* PROBLEM REQUIREMENTS:
Could you copy each line of the listing that holds "guide"?
━━━ DATA SHOWN ━━━
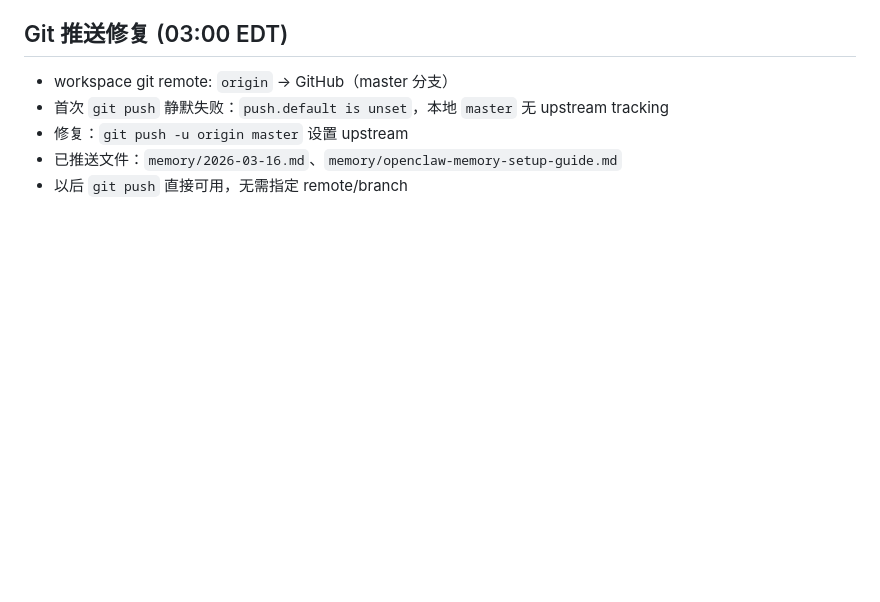
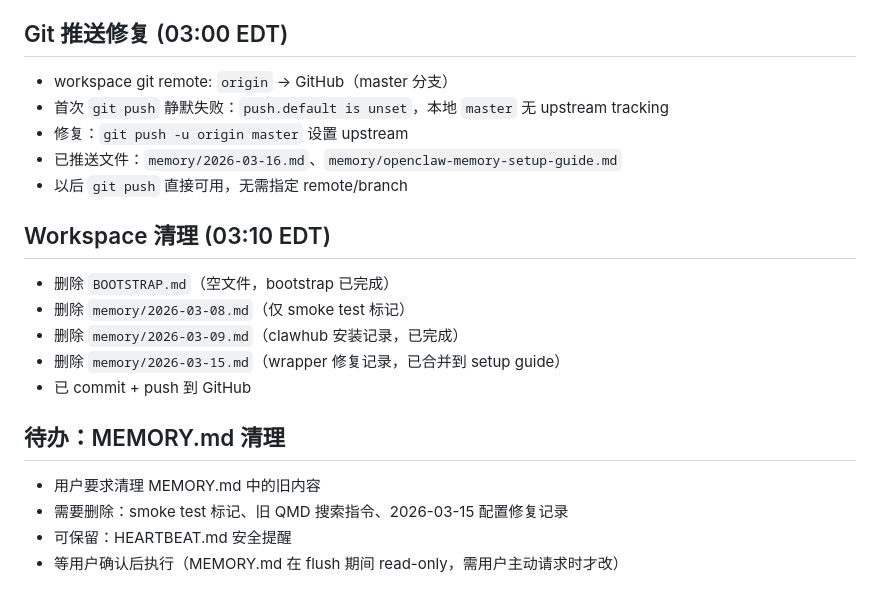
Before and after one commit to awaragml00029-debug/clawbot, a Markdown page: memory/2026-03-16.md, the part around the change. GitHub-like rendering; blank space fills up the shorter version.

```diff
--- a/memory/2026-03-16.md
+++ b/memory/2026-03-16.md
@@ -117,3 +117,18 @@
 - 修复：`git push -u origin master` 设置 upstream
 - 已推送文件：`memory/2026-03-16.md`、`memory/openclaw-memory-setup-guide.md`
 - 以后 `git push` 直接可用，无需指定 remote/branch
+
+## Workspace 清理 (03:10 EDT)
+
+- 删除 `BOOTSTRAP.md`（空文件，bootstrap 已完成）
+- 删除 `memory/2026-03-08.md`（仅 smoke test 标记）
+- 删除 `memory/2026-03-09.md`（clawhub 安装记录，已完成）
+- 删除 `memory/2026-03-15.md`（wrapper 修复记录，已合并到 setup guide）
+- 已 commit + push 到 GitHub
+
+## 待办：MEMORY.md 清理
+
+- 用户要求清理 MEMORY.md 中的旧内容
+- 需要删除：smoke test 标记、旧 QMD 搜索指令、2026-03-15 配置修复记录
+- 可保留：HEARTBEAT.md 安全提醒
+- 等用户确认后执行（MEMORY.md 在 flush 期间 read-only，需用户主动请求时才改）
```
Also changed, not shown: OPENCLAW_MEMORY_CONFIG.md (deleted, +0 -90 lines), OPENCLAW_RUNTIME_CONFIG.md (deleted, +0 -85 lines).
━━━
* TASK OUTPUT:
 - 已推送文件：`memory/2026-03-16.md`、`memory/openclaw-memory-setup-guide.md`
+- 删除 `memory/2026-03-15.md`（wrapper 修复记录，已合并到 setup guide）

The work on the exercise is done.